In contrast to Soto’s academic knowledge of the Rock, Madsen has a personal history. Her grandfather was a guard at Alcatraz, as was her Uncle Ray (Robert Forster), who raised her after her parents died. She’s a young detective with a bright future, so it’s no surprise that the shadowy Hauser recruits her to help track down the reappearing criminals. It’s also no surprise—given the spooky sci-fi angle—that Hauser knows more than he’s willing to tell Madsen and Soto. By the end of the first two episodes, though, it’s clear that he doesn’t know exactly what’s going on with these convicts, only that they’re coming back. Neill instead underplays Hauser: he’s taciturn even as he shows little patience for his new recruits.
Like several TV shows with J.J. Abrams’ name attached, Alcatraz emphasizes its mystery and weirdness. Lost went all-out and Alias piled conspiracies on top of mythology on top of double agents. Fringe, following the multi-dimensional adventures of fringe scientists, is strange by definition.

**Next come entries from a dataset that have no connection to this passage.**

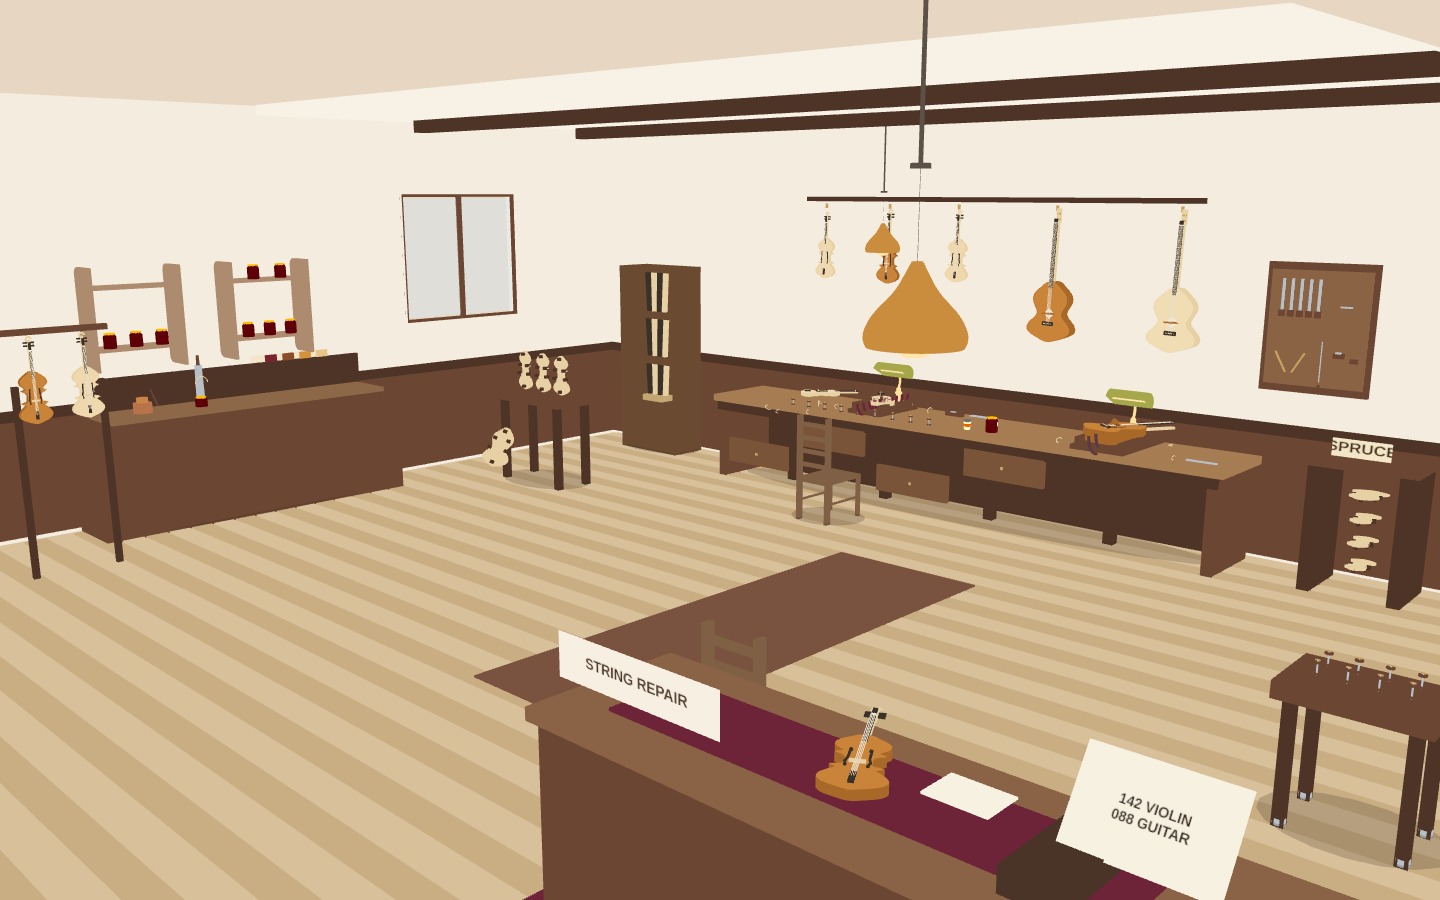
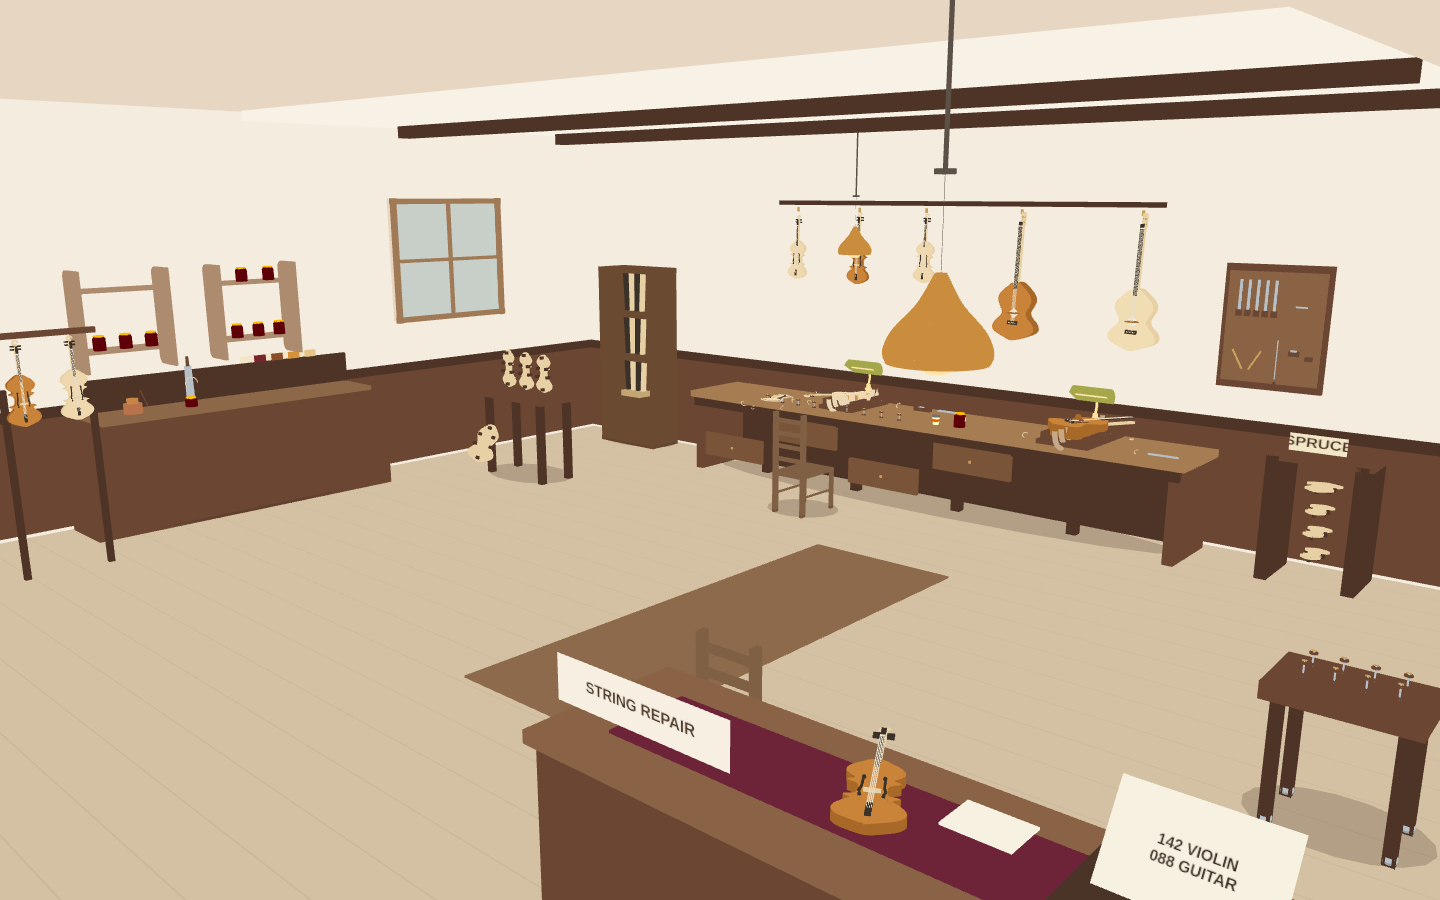
Quiet the luthier floor and make the open violin read.
One-tone floorboards replace the unlit zebra. The window gets a room-side oak frame. The cradle violin has thicker ribs, blocks, a scroll, and a loose top with f-holes.

diff --git a/experiments/indoor30-20261113/luthier-workshop/luthier.js b/experiments/indoor30-20261113/luthier-workshop/luthier.js
@@ -98,6 +98,12 @@ function addMesh(g, geo, mat, x, y, z) {
   return m;
 }
 
+function offsetHole(shape, ox, oy, sx, sy) {
+  const pts = shape.getPoints(16).map((p) => new THREE.Vector2(ox + p.x * sx, oy + p.y * sy));
+  pts.reverse();
+  return new THREE.Path(pts);
+}
+
 function fHoleShape() {
   const s = new THREE.Shape();
   s.moveTo(0, -0.05);
@@ -119,17 +125,50 @@ function buildInstrument(kind, opts = {}) {
   const edgeMat = opts.varnished ? varnishDeep() : maple();
   const open = !!opts.open;
 
-  if (open) {
-    const outer = plateShape(samples, 0);
-    outer.holes.push(new THREE.Path(smoothClosed(samples, kind === 'guitar' ? 0.016 : 0.011).reverse()));
-    const ribs = addMesh(g, extrude(`${kind}-ribs`, outer, depth), edgeMat, 0, 0, -depth / 2);
-    ribs.castShadow = true;
-    for (const [x, y] of [[0, -0.15], [0, 0.15], [-0.07, -0.03], [0.07, -0.03], [-0.06, 0.05], [0.06, 0.05]]) {
-      addBox(g, 0.028, 0.032, depth * 0.7, walnut(), x, y, 0);
+  if (opts.plate && kind === 'violin') {
+    const top = plateShape(VIOLIN, 0);
+    for (const side of [-1, 1]) {
+      top.holes.push(offsetHole(fHoleShape(), side * 0.04, 0.006, side * 1.7, 1.45));
     }
-    const tag = addMesh(g, new THREE.PlaneGeometry(0.07, 0.04), labelMat('REPAIR', '#f4e7c8', '#4a3018', 256, 128), 0, -0.02, 0.002);
-    tag.castShadow = false;
-    tag.userData.noShadow = true;
+    addMesh(g, extrude('violin-loose-top', top, 0.008), spruce(), 0, 0, 0);
+    const purf = plateShape(VIOLIN, 0.008);
+    purf.holes.push(new THREE.Path(smoothClosed(VIOLIN, 0.014).reverse()));
+    const purfle = addMesh(g, extrude('violin-purfle', purf, 0.003), toon('#9a704c'), 0, 0, 0.008);
+    purfle.castShadow = false;
+    purfle.userData.noShadow = true;
+    const fMat = toon('#2f241c', { side: THREE.DoubleSide });
+    for (const side of [-1, 1]) {
+      const hole = addMesh(g, extrude(`fhole-loose-${side}`, fHoleShape(), 0.012), fMat, side * 0.04, 0.006, 0.004);
+      hole.scale.set(side * 1.7, 1.45, 1);
+      addCyl(g, 0.011, 0.011, 0.01, fMat, side * 0.038, 0.078, 0.012, 8);
+      addCyl(g, 0.01, 0.01, 0.01, fMat, side * 0.046, -0.055, 0.012, 8);
+    }
+    addBox(g, 0.016, 0.16, 0.014, toon('#e7c48a'), -0.02, 0.01, 0.016);
+    return g;
+  }
+
+  if (open) {
+    const ribDepth = kind === 'guitar' ? depth : 0.052;
+    const outer = plateShape(samples, 0);
+    outer.holes.push(new THREE.Path(smoothClosed(samples, kind === 'guitar' ? 0.018 : 0.016).reverse()));
+    const ribs = addMesh(g, extrude(`${kind}-ribs-b`, outer, ribDepth), toon('#f2d7ae'), 0, 0, -ribDepth / 2);
+    ribs.castShadow = true;
+    const back = plateShape(samples, kind === 'guitar' ? 0.014 : 0.012);
+    addMesh(g, extrude(`${kind}-back-b`, back, 0.007), spruce(), 0, 0, -ribDepth / 2 + 0.001);
+    const lining = plateShape(samples, kind === 'guitar' ? 0.012 : 0.01);
+    lining.holes.push(new THREE.Path(smoothClosed(samples, kind === 'guitar' ? 0.022 : 0.02).reverse()));
+    const lip = addMesh(g, extrude(`${kind}-lining-b`, lining, 0.006), toon('#f7e6c4'), 0, 0, ribDepth / 2 - 0.005);
+    lip.castShadow = false;
+    lip.userData.noShadow = true;
+    const blocks = kind === 'guitar'
+      ? [[0, -0.2, 0.05, 0.04], [0, 0.18, 0.046, 0.036]]
+      : [[0, -0.152, 0.042, 0.032], [0, 0.148, 0.038, 0.03], [-0.078, -0.032, 0.03, 0.026], [0.078, -0.032, 0.03, 0.026], [-0.06, 0.05, 0.028, 0.024], [0.06, 0.05, 0.028, 0.024]];
+    for (const [bx, by, bw, bh] of blocks) {
+      addBox(g, bw, bh, ribDepth * 0.72, toon('#c49255'), bx, by, -0.002);
+    }
+    if (kind === 'violin') {
+      addCyl(g, 0.006, 0.006, ribDepth * 0.7, toon('#e8d2a4'), 0.02, -0.01, -0.004, 6);
+    }
   } else {
     const topShape = plateShape(samples, 0.001);
     if (kind === 'guitar') {
@@ -165,10 +204,21 @@ function buildInstrument(kind, opts = {}) {
   const neckLen = kind === 'guitar' ? 0.46 : 0.145;
   const neckY = (kind === 'guitar' ? 0.228 : 0.176) + neckLen / 2;
   const neckW = kind === 'guitar' ? 0.028 : 0.016;
-  addBox(g, neckW, neckLen, kind === 'guitar' ? 0.02 : 0.014, maple(), 0, neckY, depth * 0.15);
+  const zNeck = (open && kind === 'violin') ? 0.014 : depth * 0.15;
+  const zFace = (open && kind === 'violin') ? 0.032 : depth / 2;
+  addBox(g, neckW, neckLen, kind === 'guitar' ? 0.02 : 0.014, maple(), 0, neckY, zNeck);
   const boardLen = neckLen + (kind === 'guitar' ? 0.08 : 0.1);
   const boardY = (kind === 'guitar' ? 0.2 : 0.15) + boardLen / 2 - 0.02;
-  addBox(g, kind === 'guitar' ? 0.03 : 0.016, boardLen, 0.006, ebony(), 0, boardY, depth / 2 + 0.004);
+  addBox(
+    g,
+    kind === 'guitar' ? 0.03 : (open ? 0.014 : 0.016),
+    open ? neckLen * 0.72 : boardLen,
+    open ? 0.005 : 0.006,
+    open ? toon('#5a4638') : ebony(),
+    0,
+    open ? (kind === 'guitar' ? 0.3 : 0.22) : boardY,
+    zFace + 0.006,
+  );
   if (kind === 'guitar') {
     for (let i = 0; i < 8; i++) {
       addBox(g, 0.028, 0.003, 0.003, brass(), 0, 0.26 + i * 0.045, depth / 2 + 0.008);
@@ -176,12 +226,13 @@ function buildInstrument(kind, opts = {}) {
   }
 
   const nutY = (kind === 'guitar' ? 0.228 : 0.176) + neckLen;
-  addBox(g, kind === 'guitar' ? 0.032 : 0.018, 0.008, 0.008, paper(), 0, nutY, depth / 2 + 0.006);
+  addBox(g, kind === 'guitar' ? 0.032 : 0.018, 0.008, 0.008, paper(), 0, nutY, zFace + 0.006);
   const headH = kind === 'guitar' ? 0.11 : 0.07;
-  addBox(g, kind === 'guitar' ? 0.04 : 0.02, headH, 0.012, maple(), 0, nutY + headH / 2, depth * 0.1);
+  addBox(g, kind === 'guitar' ? 0.04 : 0.02, headH, 0.012, maple(), 0, nutY + headH / 2, (open && kind === 'violin') ? 0.012 : depth * 0.1);
   if (kind === 'violin') {
-    const scroll = new THREE.Mesh(new THREE.TorusGeometry(0.016, 0.0065, 6, 16, Math.PI * 1.5), maple());
-    scroll.position.set(0.002, nutY + headH + 0.004, 0.004);
+    const scrollR = open ? 0.026 : 0.016;
+    const scroll = new THREE.Mesh(new THREE.TorusGeometry(scrollR, open ? 0.008 : 0.0065, 6, 16, Math.PI * 1.5), maple());
+    scroll.position.set(0.002, nutY + headH + (open ? 0.01 : 0.004), 0.004);
     scroll.castShadow = true;
     g.add(scroll);
     for (const side of [-1, 1]) {
@@ -245,7 +296,7 @@ function cradle(g, x, z, topY, length, width, matWood, matFelt) {
   const ribCount = 7;
   for (let i = 0; i < ribCount; i++) {
     const tz = -length / 2 + (length * i) / (ribCount - 1);
-    const arc = new THREE.Mesh(new THREE.TorusGeometry(width * 0.46, 0.011, 6, 16, Math.PI), matFelt);
+    const arc = new THREE.Mesh(new THREE.TorusGeometry(width * 0.46, 0.02, 6, 14, Math.PI), matFelt);
     arc.rotation.z = Math.PI;
     arc.rotation.y = Math.PI / 2;
     arc.position.set(0, width * 0.42, tz);
@@ -297,19 +348,30 @@ function makeShell(layout) {
   g.name = 'shell';
   const { width: W, depth: D, height: H } = layout.meta.room;
   const s = layout.shell;
-  const floorMat = toon(s.floorColor);
-  const alt = toon('#c9ae84');
+  const floorMat = toon('#d4c0a2');
+  const seamMat = toon('#cbb89a');
   const wallMat = toon(s.wallColor);
   const wood = toon(s.woodColor);
   const woodDeep = walnutDeep();
 
   const floor = addBox(g, W, 0.08, D, floorMat, 0, -0.04, 0);
   noCast(floor, true);
-  const plankN = Math.round((D - 0.2) / 0.18);
+  const plankStep = 0.32;
+  const plankN = Math.ceil((D - 0.08) / plankStep);
+  const plankGeo = new THREE.PlaneGeometry(W - 0.16, plankStep - 0.01);
+  const seamGeo = new THREE.PlaneGeometry(W - 0.16, 0.008);
   for (let i = 0; i < plankN; i++) {
-    const z = -D / 2 + 0.16 + i * 0.18;
-    const plank = addBox(g, W - 0.28, 0.01, 0.16, i % 2 ? alt : floorMat, 0, 0.006, z);
+    const z = -D / 2 + plankStep * 0.5 + i * plankStep;
+    const plank = new THREE.Mesh(plankGeo, floorMat);
+    plank.rotation.x = -Math.PI / 2;
+    plank.position.set(0, 0.006, z);
     noCast(plank, true);
+    g.add(plank);
+    const seam = new THREE.Mesh(seamGeo, seamMat);
+    seam.rotation.x = -Math.PI / 2;
+    seam.position.set(0, 0.007, z + plankStep / 2);
+    noCast(seam, true);
+    g.add(seam);
   }
 
   const back = addBox(g, W, H, 0.14, wallMat, 0, H / 2, -D / 2);
@@ -330,15 +392,22 @@ function makeShell(layout) {
   addBox(g, wallT, H - winY1, winZ1 - winZ0, wallMat, leftX, (H + winY1) / 2, (winZ0 + winZ1) / 2);
   g.children.slice(-4).forEach((mesh) => { mesh.castShadow = false; mesh.userData.noShadow = true; mesh.userData.receiveShadow = true; });
 
-  const glass = addBox(g, 0.02, winY1 - winY0 - 0.08, winZ1 - winZ0 - 0.08, toon('#d5e4ef', {
-    transparent: true, opacity: 0.28, emissive: '#d7e7f4', emissiveIntensity: 0.35, side: THREE.DoubleSide, depthWrite: false,
-  }), leftX + 0.02, (winY0 + winY1) / 2, (winZ0 + winZ1) / 2);
+  const winW = winZ1 - winZ0;
+  const winH = winY1 - winY0;
+  const winC = (winZ0 + winZ1) / 2;
+  const winMidY = (winY0 + winY1) / 2;
+  const frameX = -5.47;
+  const frame = toon('#a07a56');
+  const glass = addBox(g, 0.02, winH - 0.1, winW - 0.1, toon('#c5cfc8', {
+    transparent: true, opacity: 0.78, emissive: '#d5ddd8', emissiveIntensity: 0.06, side: THREE.DoubleSide, depthWrite: false,
+  }), frameX - 0.03, winMidY, winC);
   noCast(glass);
-  for (let i = 0; i < 3; i++) {
-    addBox(g, 0.04, winY1 - winY0, 0.04, wood, leftX + 0.04, (winY0 + winY1) / 2, winZ0 + ((winZ1 - winZ0) * i) / 2);
-  }
-  addBox(g, 0.04, 0.05, winZ1 - winZ0, wood, leftX + 0.04, winY0, (winZ0 + winZ1) / 2);
-  addBox(g, 0.04, 0.05, winZ1 - winZ0, wood, leftX + 0.04, winY1, (winZ0 + winZ1) / 2);
+  noCast(addBox(g, 0.04, winH, 0.05, frame, frameX, winMidY, winZ0 + 0.03));
+  noCast(addBox(g, 0.04, winH, 0.05, frame, frameX, winMidY, winZ1 - 0.03));
+  noCast(addBox(g, 0.04, 0.05, winW, frame, frameX, winY0 + 0.03, winC));
+  noCast(addBox(g, 0.04, 0.05, winW, frame, frameX, winY1 - 0.03, winC));
+  noCast(addBox(g, 0.028, winH - 0.1, 0.032, frame, frameX + 0.012, winMidY, winC));
+  noCast(addBox(g, 0.028, 0.032, winW - 0.1, frame, frameX + 0.012, winMidY, winC));
 
   const innerB = -D / 2 + 0.08;
   const innerLeft = -W / 2 + 0.08;
@@ -355,7 +424,7 @@ function makeShell(layout) {
     beam.userData.noShadow = true;
   }
 
-  const runner = addBox(g, 1.15, 0.012, 3.3, toon('#7a5340'), -0.15, 0.016, -0.55);
+  const runner = addBox(g, 1.15, 0.012, 3.3, toon('#8d6a4c'), -0.15, 0.016, -0.55);
   noCast(runner, true);
   const rug = addBox(g, 2.9, 0.014, 1.7, felt(), 2.7, 0.018, 2.35);
   noCast(rug, true);
@@ -492,23 +561,23 @@ function benchAssembly(g, a) {
     addBox(g, 0.08, h - 0.12, 0.08, walnutDeep(), x + dx, (h - 0.12) / 2, z);
   }
 
-  cradle(g, a.x - 0.7, a.z, h, 0.5, 0.26, walnut(), felt());
-  cradle(g, a.x + 1.47, a.z, h, 0.66, 0.34, walnut(), toon('#5c3a42'));
+  cradle(g, a.x - 0.7, a.z, h, 0.52, 0.28, walnut(), toon('#ead7b4'));
+  cradle(g, a.x + 1.47, a.z, h, 0.66, 0.34, walnut(), toon('#c4a888'));
 
   const openRig = new THREE.Group();
   const openViolin = buildInstrument('violin', { open: true, showStrings: false });
   openViolin.rotation.x = -Math.PI / 2;
   openRig.add(openViolin);
-  openRig.rotation.y = 0.65;
-  openRig.position.set(-1.55, h + 0.09, -3.8);
+  openRig.rotation.y = 2.35;
+  openRig.position.set(-1.55, h + 0.1, -3.78);
   g.add(openRig);
 
   const topRig = new THREE.Group();
-  const looseTop = buildInstrument('violin', { varnished: false, showStrings: false });
+  const looseTop = buildInstrument('violin', { plate: true, showStrings: false });
   looseTop.rotation.x = -Math.PI / 2;
   topRig.add(looseTop);
-  topRig.rotation.y = -0.8;
-  topRig.position.set(-2.35, h + 0.05, -3.95);
+  topRig.rotation.y = 0.2;
+  topRig.position.set(-2.12, h + 0.06, -3.42);
   g.add(topRig);
   addCyl(g, 0.004, 0.004, 0.055, spruce(), -2.05, h + 0.04, -3.55, 6);
 

diff --git a/experiments/indoor30-20261113/luthier-workshop/refs/GAP.md b/experiments/indoor30-20261113/luthier-workshop/refs/GAP.md
@@ -28,6 +28,8 @@ Candidate GLBs were measured in world space from the baked files. Official `cand
 
 - Violin and guitar outlines are splines, not scanned plates. Scrolls are torus arcs. F-holes are flat cutouts. They read at room scale and are deliberately larger in line weight than a real 1 mm purfling.
 - Spool clamps, cradles, inside molds, the bending iron, and shavings have no catalog mesh.
-- Contact discs stand in for AO. The toon ramp stays four hard steps. The shadow map is PCF soft so the window mullions do not stamp black bars, and the normal bias is raised to avoid acne.
+- Contact discs stand in for AO. The toon ramp stays four hard steps. The shadow map is PCF soft, and the window frame does not cast, so the mullions do not stamp black bars.
+- Floor boards are one spruce tone. Seams are hairlines, because unlit shows the albedo directly and a two-tone step was reading as a zebra field.
+- The open violin is still a spline rib, maple blocks, a back plate, a torus scroll, and a loose top with f-hole stand-ins. It is not a scanned body. The cradle lining is a row of cork-colored arcs.
 - Jar glass stays the baked garnet. Separate amber glass would need a new material on the shared file, which this folder does not edit.
 - The neck cabinet tint flattens every bookcase material to one walnut, because the bake shipped without materials.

While the premiere episode focuses on the essential problem of the returning Alcatraz inmates, seeking revenge and causing mayhem, the show also has an overarching Lost-like mystery in the works as well: why are these people reappearing now and who is pulling their strings?
At the same time, this show seems to be pursuing a “general audience” with some traditional procedural elements: the mismatched partners, the various investments in the case, the conflicts of interests. Even as the sci-fi premise might attract a cultish, internet fan-base, Alcatraz seems intent on appealing to the millions of people who expect the good guys catch the bad guys at the end of each hour.
The thing is, mixing brainy sci-fi with a standard procedural hasn’t worked in years. The X-Files managed to do it in the ‘90s by almost always separating the “mythology” episodes from the “monster of the week” episodes. The television audience is even more splintered these days. I’m not convinced that Alcatraz works well enough as either sci-fi or procedural to succeed as either. Fringe has been a huge creative success for several seasons now, but its audience has gradually been whittled down to the core cult fans. Meanwhile, over on CBS, Abrams’ Person of Interest is popular with general audiences because it’s an entertaining procedural with very few overt sci-fi elements. It’s easy to follow without worrying about the minimal, if ongoing, backstory.
This isn’t to say that Alcatraz can’t succeed. The cast is capable, the writing solid. Jones is convincing as a smart detective, and her character actually does investigative work in the first two episodes to track down the criminals. The science fictional twist might prove compelling (where have the returnees been?) and Hauser’s unknown part in it and his plans for the future are already intriguing. The show can always do episodes involving, say, guards or other staff who disappeared as well, to break up the bad guy of the week format.
Doing all of that might take some time. (And Fox has, after all, given Fringe time.) But based on the first two episodes, Alcatraz is a middling show. It needs to improve quickly—Fox has already scheduled the higher-profile, Kiefer Sutherland-starring Touch for its time slot beginning in March.